ASSIGNMENT:
Please list all lines of the material below in which the string "folder" occurs.
== THE DATA ==
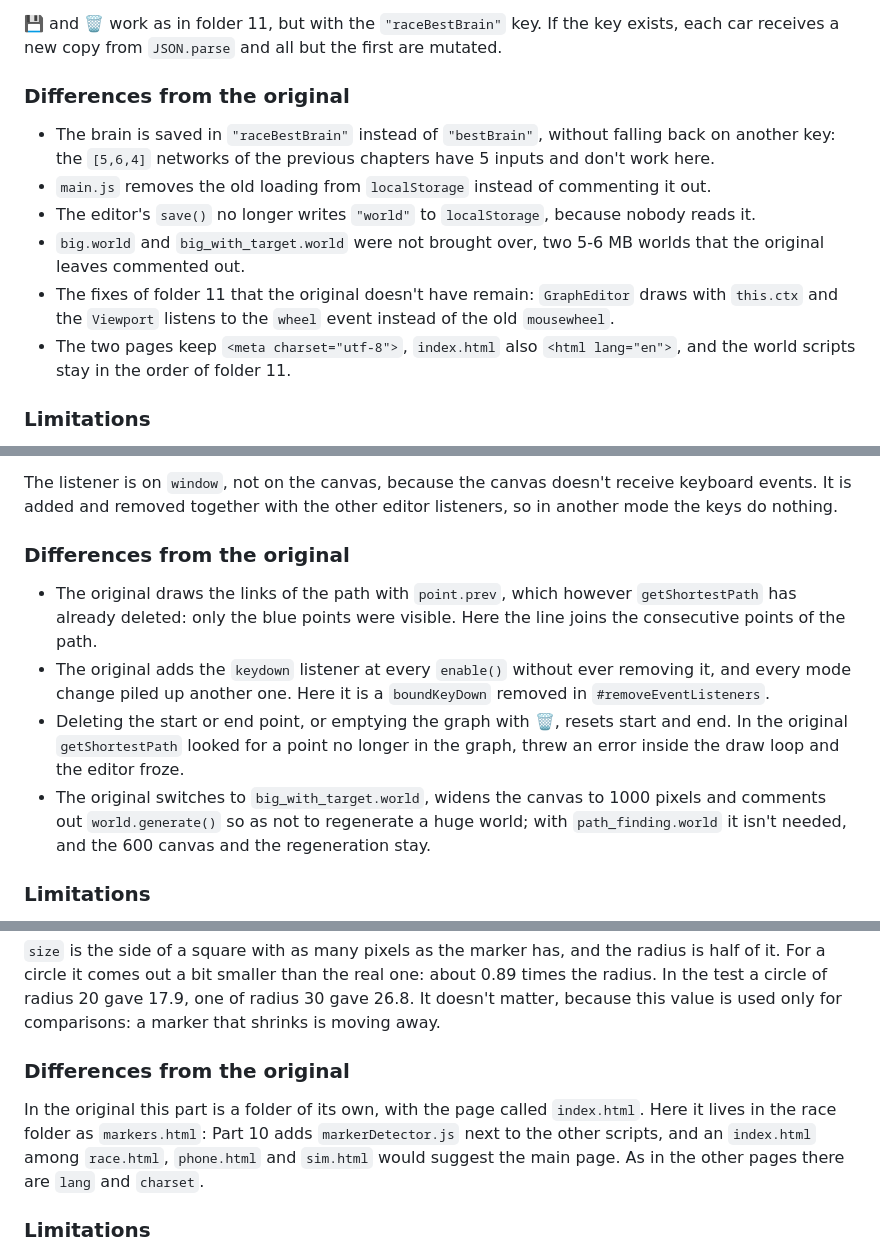
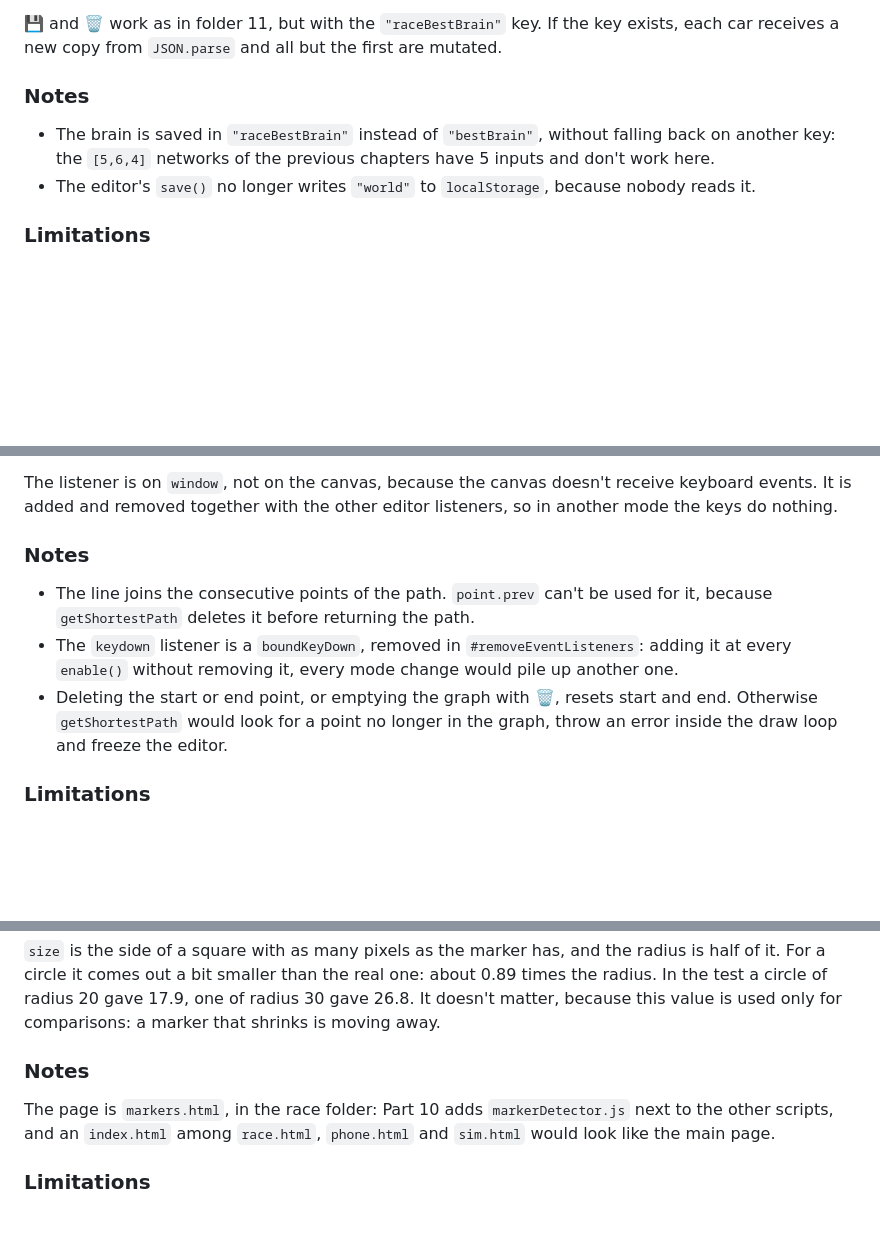
Before and after one commit to therealsivie/learning-to-drive, a Markdown page: 12. Race in the world/README.md, 3 parts joined by grey strips. Rendered like a GitHub page; blank space fills up the shorter version.

```diff
--- a/12. Race in the world/README.md
+++ b/12. Race in the world/README.md
@@ -151,18 +151,11 @@ of each other, as if they were just one.
 💾 and 🗑️ work as in folder 11, but with the `"raceBestBrain"` key. If the key exists, each car
 receives a new copy from `JSON.parse` and all but the first are mutated.
 
-### Differences from the original
+### Notes
 
 - The brain is saved in `"raceBestBrain"` instead of `"bestBrain"`, without falling back on
   another key: the `[5,6,4]` networks of the previous chapters have 5 inputs and don't work here.
-- `main.js` removes the old loading from `localStorage` instead of commenting it out.
 - The editor's `save()` no longer writes `"world"` to `localStorage`, because nobody reads it.
-- `big.world` and `big_with_target.world` were not brought over, two 5-6 MB worlds that the
-  original leaves commented out.
-- The fixes of folder 11 that the original doesn't have remain: `GraphEditor` draws with
-  `this.ctx` and the `Viewport` listens to the `wheel` event instead of the old `mousewheel`.
-- The two pages keep `<meta charset="utf-8">`, `index.html` also `<html lang="en">`, and the
-  world scripts stay in the order of folder 11.
 
 ### Limitations
 
@@ -258,19 +251,15 @@ The listener is on `window`, not on the canvas, because the canvas doesn't recei
 events. It is added and removed together with the other editor listeners, so in another mode the
 keys do nothing.
 
-### Differences from the original
+### Notes
 
-- The original draws the links of the path with `point.prev`, which however `getShortestPath` has
-  already deleted: only the blue points were visible. Here the line joins the consecutive points
-  of the path.
-- The original adds the `keydown` listener at every `enable()` without ever removing it, and every
-  mode change piled up another one. Here it is a `boundKeyDown` removed in `#removeEventListeners`.
-- Deleting the start or end point, or emptying the graph with 🗑️, resets start and end. In the
-  original `getShortestPath` looked for a point no longer in the graph, threw an error inside the
-  draw loop and the editor froze.
-- The original switches to `big_with_target.world`, widens the canvas to 1000 pixels and comments
-  out `world.generate()` so as not to regenerate a huge world; with `path_finding.world` it isn't
-  needed, and the 600 canvas and the regeneration stay.
+- The line joins the consecutive points of the path. `point.prev` can't be used for it, because
+  `getShortestPath` deletes it before returning the path.
+- The `keydown` listener is a `boundKeyDown`, removed in `#removeEventListeners`: adding it at
+  every `enable()` without removing it, every mode change would pile up another one.
+- Deleting the start or end point, or emptying the graph with 🗑️, resets start and end. Otherwise
+  `getShortestPath` would look for a point no longer in the graph, throw an error inside the draw
+  loop and freeze the editor.
 
 ### Limitations
 
@@ -1155,12 +1123,11 @@ it. For a circle it comes out a bit smaller than the real one: about 0.89 times
 test a circle of radius 20 gave 17.9, one of radius 30 gave 26.8. It doesn't matter, because this
 value is used only for comparisons: a marker that shrinks is moving away.
 
-### Differences from the original
+### Notes
 
-In the original this part is a folder of its own, with the page called `index.html`. Here it
-lives in the race folder as `markers.html`: Part 10 adds `markerDetector.js` next to the other
-scripts, and an `index.html` among `race.html`, `phone.html` and `sim.html` would suggest the main
-page. As in the other pages there are `lang` and `charset`.
+The page is `markers.html`, in the race folder: Part 10 adds `markerDetector.js` next to the other
+scripts, and an `index.html` among `race.html`, `phone.html` and `sim.html` would look like the
+main page.
 
 ### Limitations
 
```
Also changed, not shown: other parts of 12. Race in the world/README.md (+12 -43 lines), 11. Car in the world/README.md (+7 -29 lines), 7. Visualizing neural networks/README.md (+0 -7 lines).
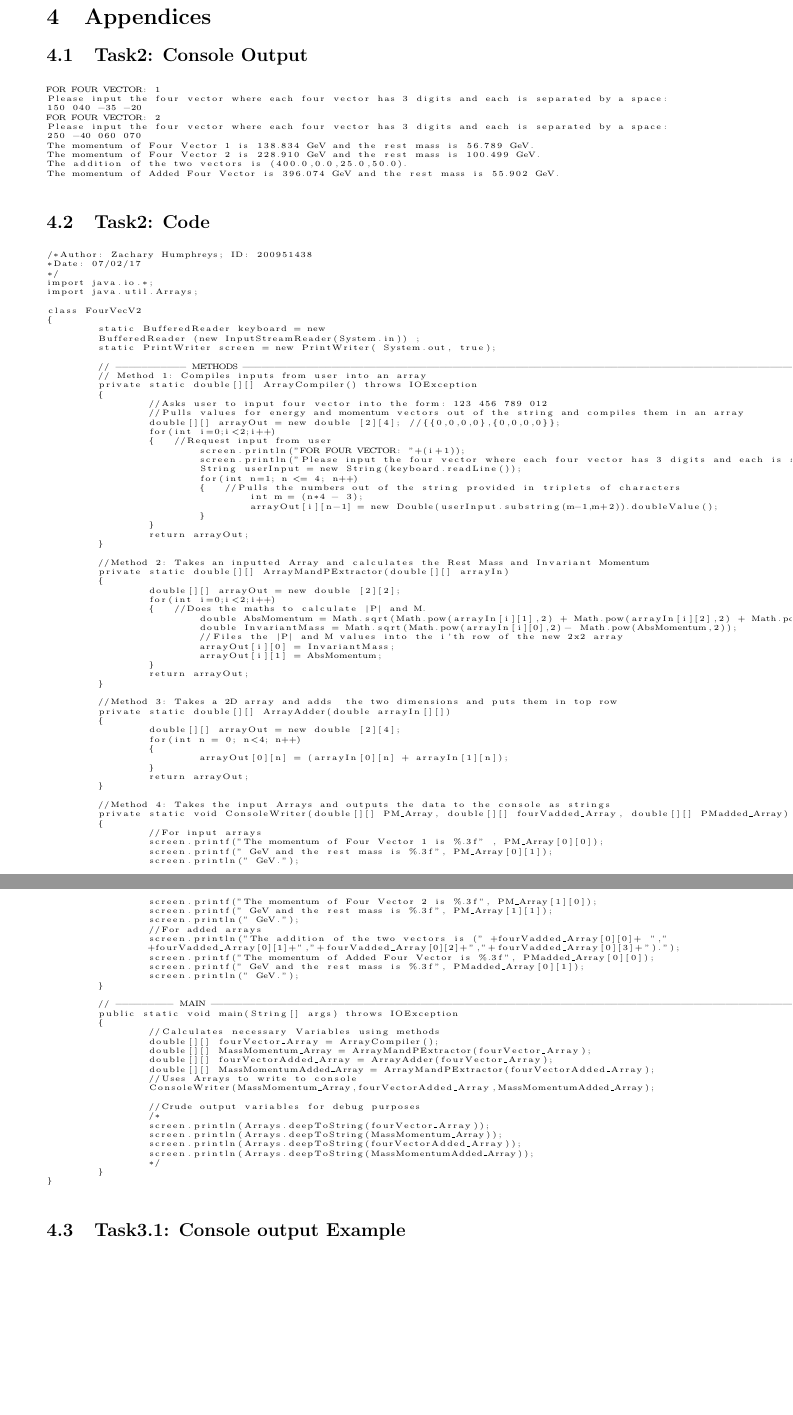
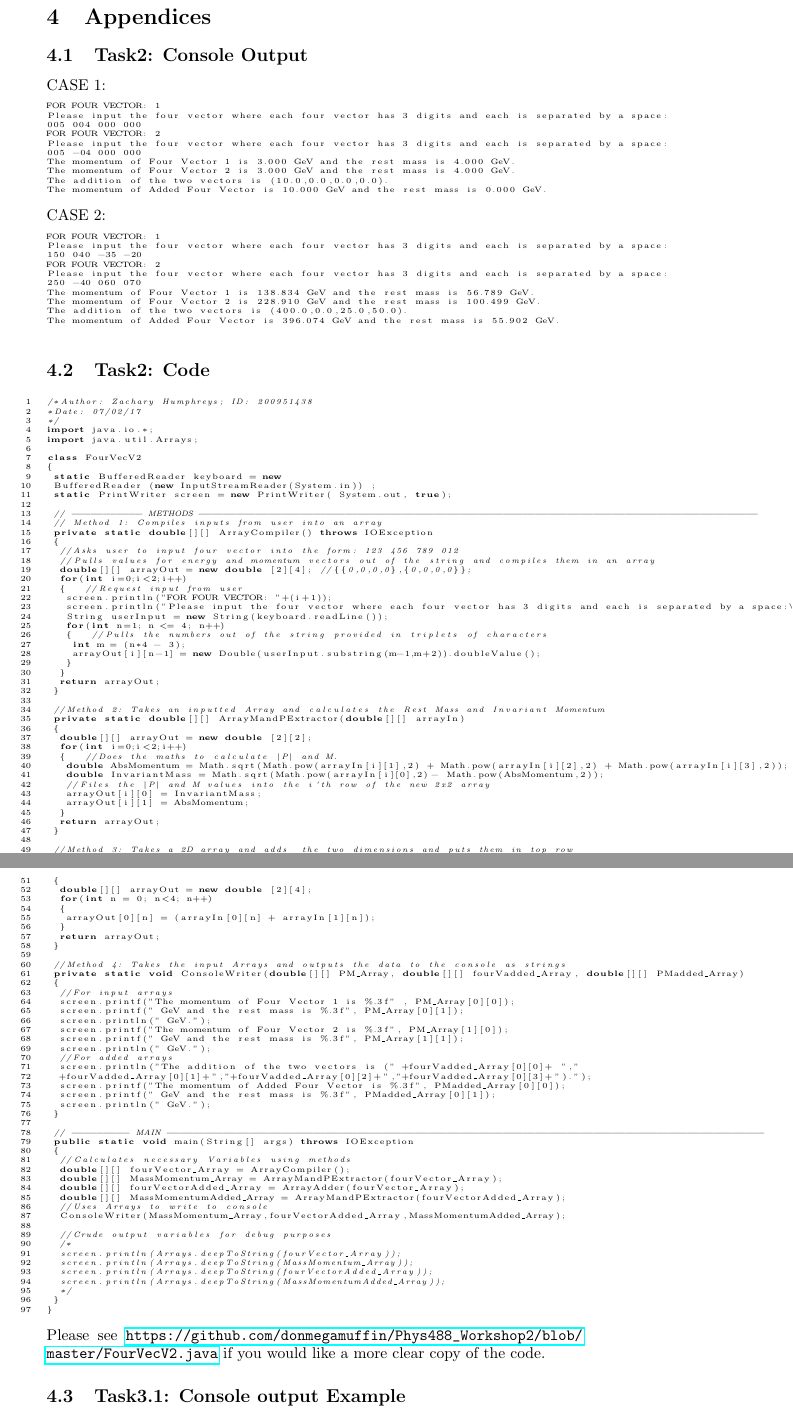
Before and after one commit to donmegamuffin/Phys488_Workshop2, a LaTeX paper (Week2.tex): two parts of pages 7 and 8 of 10, joined at a grey line, cut so that both start at the same text, the shorter picture padded with empty space. Compiled offline with pdfLaTeX.

Commit message:
Fixes to code formatting

```diff
--- a/Week2.tex
+++ b/Week2.tex
@@ -7,6 +7,7 @@
 \usepackage{lipsum}
 \usepackage{multicol}
 \usepackage{hyperref}
+\usepackage{color}
 	\title{PHYS488: Week1 - General Excerises}
 	\author{Zachary Humphreys \\ 200951438}
 	\date{30/1/2017}
@@ -153,6 +154,20 @@ screen.println(Array.deepToString())
 
 \section{Appendices}
 \subsection{Task2: Console Output}
+CASE 1:
+\begin{lstlisting}
+FOR FOUR VECTOR: 1
+Please input the four vector where each four vector has 3 digits and each is separated by a space:
+005 004 000 000
+FOR FOUR VECTOR: 2
+Please input the four vector where each four vector has 3 digits and each is separated by a space:
+005 -04 000 000
+The momentum of Four Vector 1 is 3.000 GeV and the rest mass is 4.000 GeV.
+The momentum of Four Vector 2 is 3.000 GeV and the rest mass is 4.000 GeV.
+The addition of the two vectors is (10.0,0.0,0.0,0.0).
+The momentum of Added Four Vector is 10.000 GeV and the rest mass is 0.000 GeV.
+\end{lstlisting}
+CASE 2:
 	\begin{lstlisting}
 FOR FOUR VECTOR: 1
 Please input the four vector where each four vector has 3 digits and each is separated by a space:
@@ -166,7 +181,7 @@ The addition of the two vectors is (400.0,0.0,25.0,50.0).
 The momentum of Added Four Vector is 396.074 GeV and the rest mass is 55.902 GeV.
 	\end{lstlisting}
 \subsection{Task2: Code}
-\begin{lstlisting}
+\begin{lstlisting}[language=java, numbers=left, tabsize=1, showspaces=false, showstringspaces=false]
 /*Author: Zachary Humphreys; ID: 200951438
 *Date: 07/02/17
 */
@@ -265,6 +280,7 @@ class FourVecV2
 	}
 }
 \end{lstlisting}
+Please see \url{https://github.com/donmegamuffin/Phys488_Workshop2/blob/master/FourVecV2.java} if you would like a more clear copy of the code.
 \subsection{Task3.1: Console output Example}
 \begin{lstlisting}
 Input the number of random numbers to generate
```
Also changed, not shown: Week2.tex (2 more changed lines).
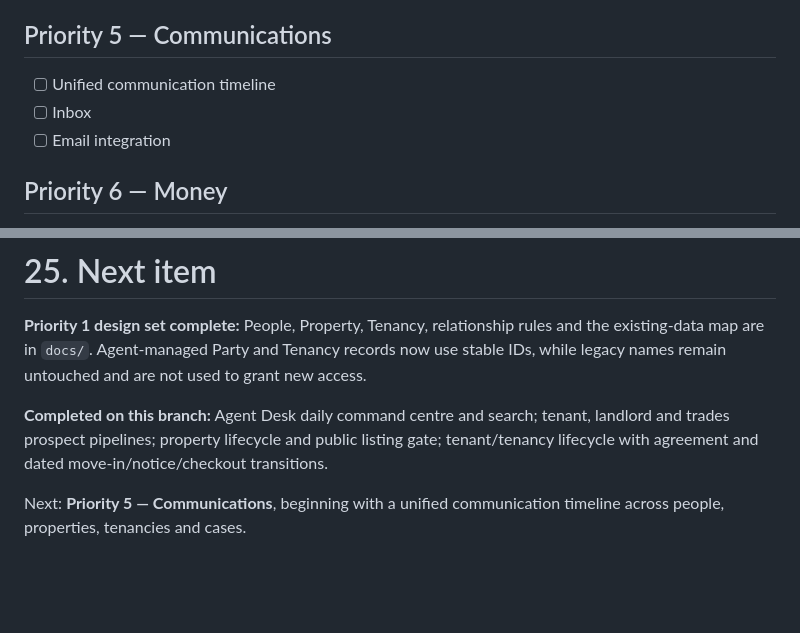
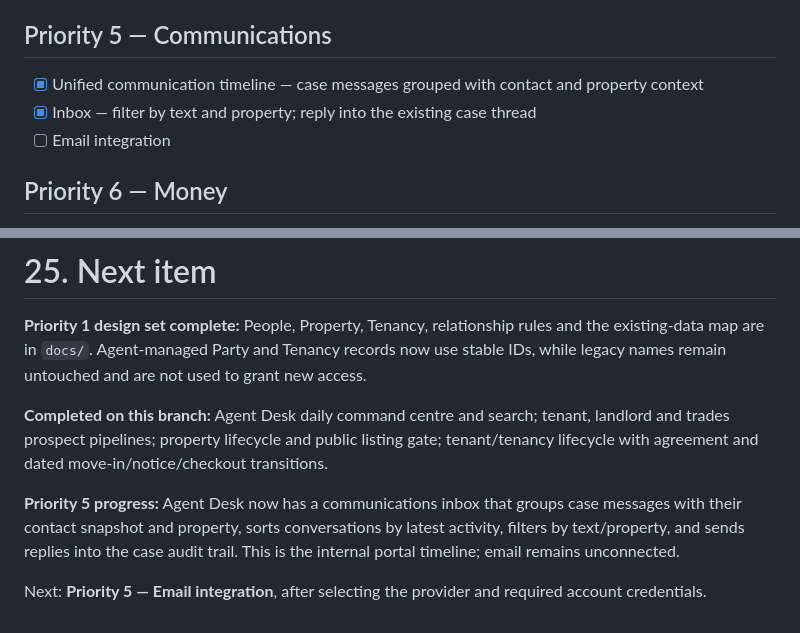
Before and after one commit to eon88/Roger, a Markdown page: PRODUCT-ROADMAP.md, 2 parts joined by grey strips. Drawn GitHub-style; blank space fills up the shorter version.

Commit message:
Track unified communications inbox progress

```diff
--- a/PRODUCT-ROADMAP.md
+++ b/PRODUCT-ROADMAP.md
@@ -969,8 +969,8 @@ We will tackle these in order unless a real operational need changes the priorit
 
 ## Priority 5 — Communications
 
-- [ ] Unified communication timeline
-- [ ] Inbox
+- [x] Unified communication timeline — case messages grouped with contact and property context
+- [x] Inbox — filter by text and property; reply into the existing case thread
 - [ ] Email integration
 
 ## Priority 6 — Money
@@ -1020,4 +1020,6 @@ For each roadmap item:
 
 **Completed on this branch:** Agent Desk daily command centre and search; tenant, landlord and trades prospect pipelines; property lifecycle and public listing gate; tenant/tenancy lifecycle with agreement and dated move-in/notice/checkout transitions.
 
-Next: **Priority 5 — Communications**, beginning with a unified communication timeline across people, properties, tenancies and cases.
+**Priority 5 progress:** Agent Desk now has a communications inbox that groups case messages with their contact snapshot and property, sorts conversations by latest activity, filters by text/property, and sends replies into the case audit trail. This is the internal portal timeline; email remains unconnected.
+
+Next: **Priority 5 — Email integration**, after selecting the provider and required account credentials.
```
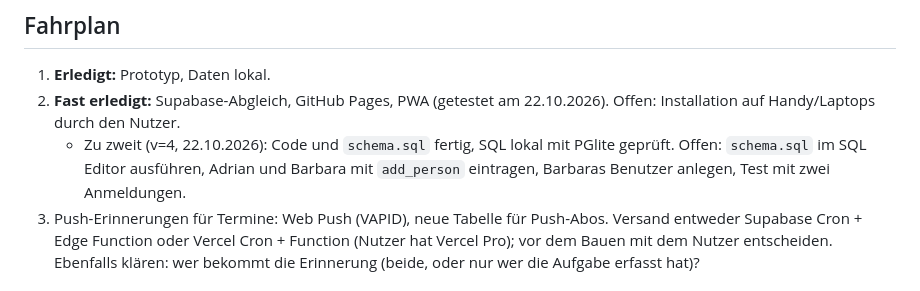
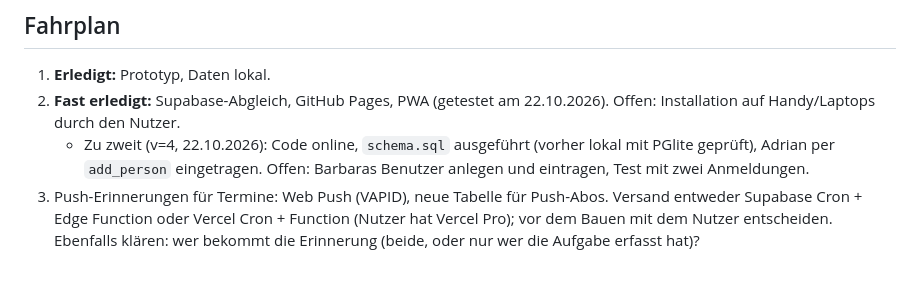
Before and after one commit to adluethy/153-todo-app, a Markdown page: CLAUDE.md, the part around the change. Drawn GitHub-style.

```diff
--- a/CLAUDE.md
+++ b/CLAUDE.md
@@ -97,9 +97,9 @@ Abgleich (sync.js):
 1. **Erledigt:** Prototyp, Daten lokal.
 2. **Fast erledigt:** Supabase-Abgleich, GitHub Pages, PWA (getestet am 22.10.2026).
    Offen: Installation auf Handy/Laptops durch den Nutzer.
-   - Zu zweit (v=4, 22.10.2026): Code und `schema.sql` fertig, SQL lokal mit PGlite geprüft.
-     Offen: `schema.sql` im SQL Editor ausführen, Adrian und Barbara mit `add_person` eintragen,
-     Barbaras Benutzer anlegen, Test mit zwei Anmeldungen.
+   - Zu zweit (v=4, 22.10.2026): Code online, `schema.sql` ausgeführt (vorher lokal mit PGlite
+     geprüft), Adrian per `add_person` eingetragen. Offen: Barbaras Benutzer anlegen und eintragen,
+     Test mit zwei Anmeldungen.
 3. Push-Erinnerungen für Termine: Web Push (VAPID), neue Tabelle für Push-Abos.
    Versand entweder Supabase Cron + Edge Function oder Vercel Cron + Function (Nutzer hat Vercel Pro);
    vor dem Bauen mit dem Nutzer entscheiden. Ebenfalls klären: wer bekommt die Erinnerung
```
Also changed, not shown: LIESMICH.md (+3 -2 lines).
===
SOLUTION:
 💾 and 🗑️ work as in folder 11, but with the `"raceBestBrain"` key. If the key exists, each car
-- The fixes of folder 11 that the original doesn't have remain: `GraphEditor` draws with
-  world scripts stay in the order of folder 11.
-In the original this part is a folder of its own, with the page called `index.html`. Here it
-lives in the race folder as `markers.html`: Part 10 adds `markerDetector.js` next to the other
+The page is `markers.html`, in the race folder: Part 10 adds `markerDetector.js` next to the other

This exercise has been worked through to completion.